A tropical cyclone warning has been posted from Cooktown to Bowen in Queensland. Meanwhile, a tropical cyclone watch is up from Bowen and Yeppoon. Residents between Cooktown and Townsville can expect flooding due to large waves and heavy rainfall. Higher than normal tide levels can be expected to the south of the cyclone.

This satellite image was taken from the National Oceanic and Atmospheric Administration's (NOAA) Polar Orbiting Environmental Satellite, NOAA-17 on March 6 at 11:24 Zulu Time (6:24 a.m. EST) when the storm was nearing the Queensland coast.

The cyclone formed over the Coral Sea off the coast of Australia's state of Queensland Thursday. The projected forecast path means a potential for landfall along the central Queensland coast by Sunday.

Text credit: Rob Gutro, NASA's Goddard Space Flight Center


March 5, 2009

Cyclone Hamish Forms off Northeast Australian Coast

satellite image of Hamish Credit: NASA/JPL
> Larger image
If there's one thing the Queensland region of Australia doesn't want, it's a tropical cyclone. In the beginning of February, Cyclone Ellie made landfall and brought flooding rains with her. Now Hamish threatens more rainfall for that northeastern region of the country as a landfall is expected south of the town of Cairns on March 7.
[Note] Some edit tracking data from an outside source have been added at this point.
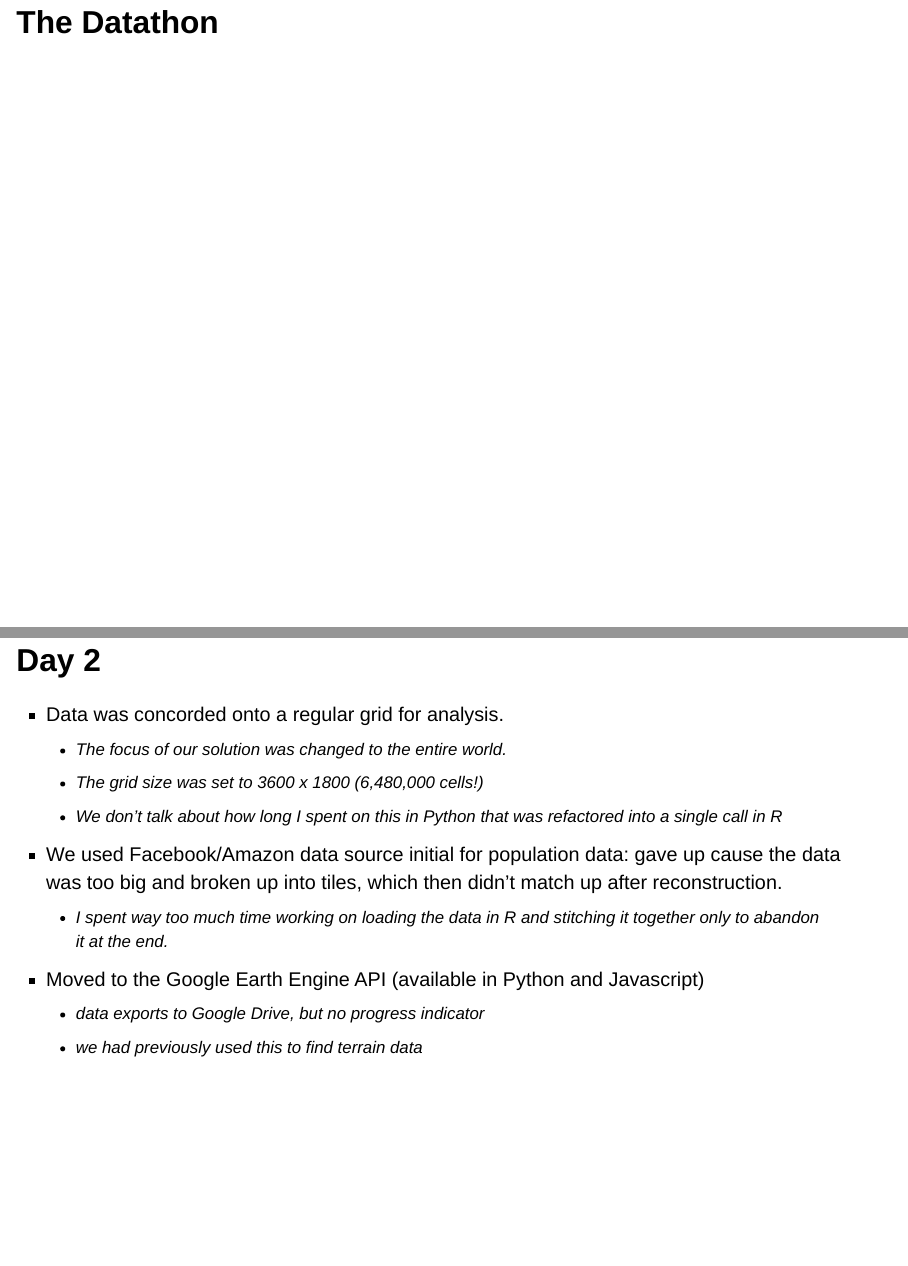
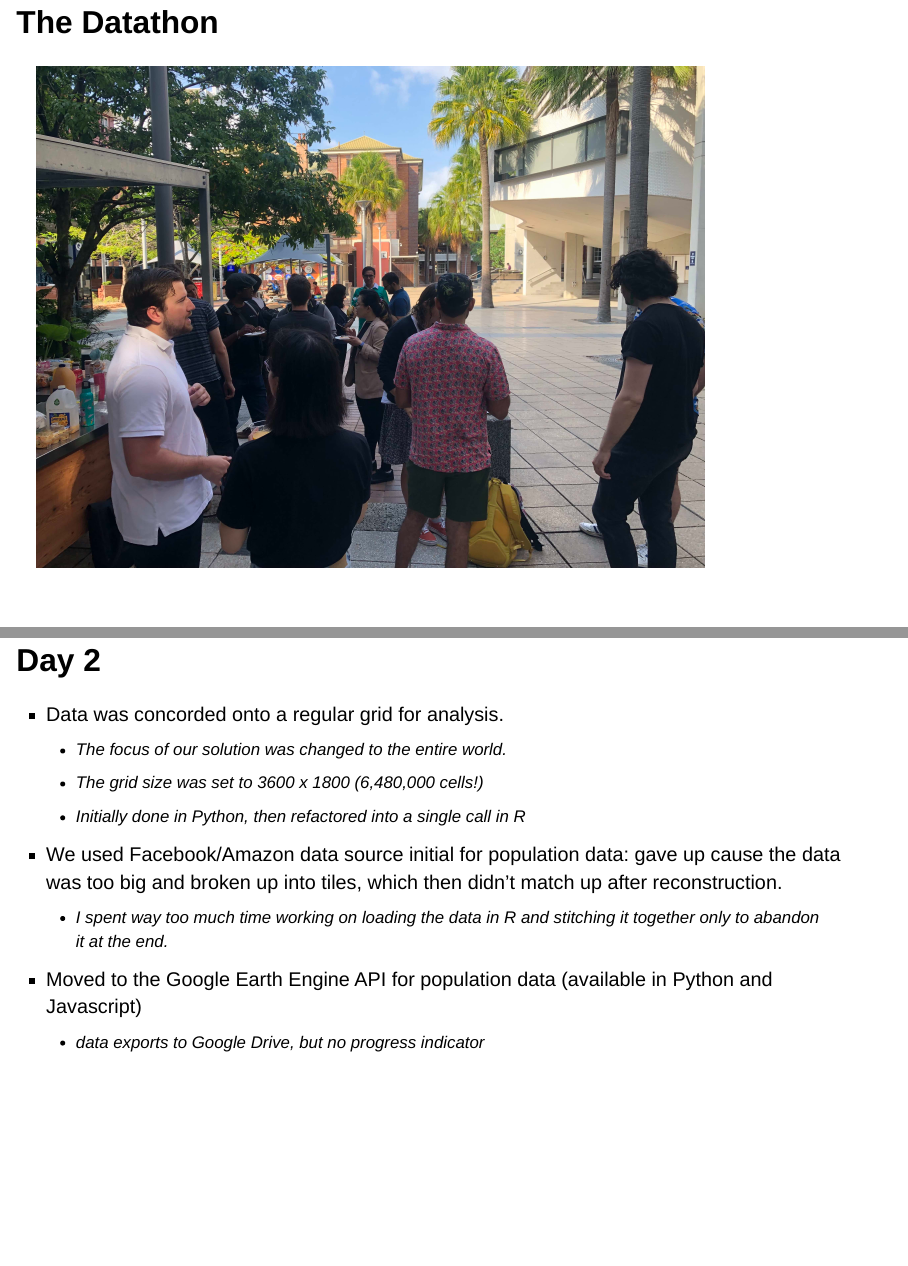
Before and after one commit to dwu0042/numbats_seminar_2024_feb, a Quarto document (slides.qmd): pages 3 and 26 of 31 before the commit and pages 3 and 20 of 25 after it, joined at a grey line. Rendered offline with R 4.5, knitr and Pandoc in place of Quarto, with nearby package versions; drawn as Slidy slides in place of the format the file asks for.

Commit message:
fix pictures, slide overflows

```diff
--- a/slides.qmd
+++ b/slides.qmd
@@ -29,15 +29,15 @@ date: Feb 29 2024
 
 ::: {.r-stack}
 
-![](images/group_img_0.jpeg){.fragment}
+![](images/group_img_0.jpeg){width="80%"}
 
-![](images/group_img_1.jpeg){.fragment}
+![](images/group_img_1.jpeg){.fragment width="80%"}
 
-![](images/group_img_2.jpeg){.fragment}
+![](images/group_img_2.jpeg){.fragment width="80%"}
 
-![](images/group_img_3.jpeg){.fragment}
+![](images/group_img_3.jpeg){.fragment width="80%"}
 
-![](images/group_img_4.jpeg){.fragment}
+![](images/group_img_4.jpeg){.fragment width="80%"}
 
 :::
 
@@ -209,15 +214,14 @@ Limitations:
 - Data was concorded onto a regular grid for analysis.
   - The focus of our solution was changed to the entire world.
   - The grid size was set to 3600 x 1800 (6,480,000 cells!)
-  - We don't talk about how long I spent on this in Python that was refactored into a single call in R
+  - Initially done in Python, then refactored into a single call in R
 
 . . .
 
 - We used Facebook/Amazon data source initial for population data: gave up cause the data was too big and broken up into tiles, which then didn't match up after reconstruction.
   - I spent way too much time working on loading the data in R and stitching it together only to abandon it at the end.
-- Moved to the Google Earth Engine API (available in Python and Javascript)
+- Moved to the Google Earth Engine API for population data (available in Python and Javascript)
   - data exports to Google Drive, but no progress indicator
-  - we had previously used this to find terrain data
 
 ---
 
```
Also changed, not shown: slides.qmd (11 more changed lines).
The infrared imagery of the Atmospheric Infrared Sounder (AIRS) instrument on NASA's Aqua satellite is used to identify the cloud temperatures in tropical cyclones, but it also showed a strengthening storm. It captured this image of Hamish on Mar. 5 at 3:53 Zulu Time (Mar. 4 at 10:53 p.m. EST). Animated infrared satellite imagery (such as from AIRS) and a Special Sensor Microwave/Imager (SSM/I) image from the Defense Meteorological Satellite show a rapidly consolidating system with significantly improving deep convective banding wrapping into a defined low-level circulation center.

In the storm's clouds, the lowest temperatures (in purple) are associated with high, cold cloud tops. Those temperatures are as cold as or colder than 220 degrees Kelvin or minus 63 degrees Fahrenheit (F). The blue areas are around 240 degrees Kelvin, or minus 27F.

The infrared image also shows a large temperature difference between the tops of the clouds in a tropical cyclone and the scorching hot land in east central Australia.

On March 5 at 12:00 Zulu Time (7 a.m. EST), Hamish has sustained winds near 30 knots (34 mph). At that time Hamish's center was located near 14.0 degrees south latitude and 146.9 degrees east longitude, about 205 nautical miles north-northeast of Cairns, Australia. Hamish is moving southwestward near 6 knots (7 mph).

According to the Joint Typhoon Warning Center, Hamish is in a favorable environment for intensifying. That means weak wind shear (winds that can tear a storm apart), and warm sea surface waters over 28 degrees Celsius (82 degrees F), which power storms.

Text credit: Rob Gutro, NASA's Goddard Space Flight Center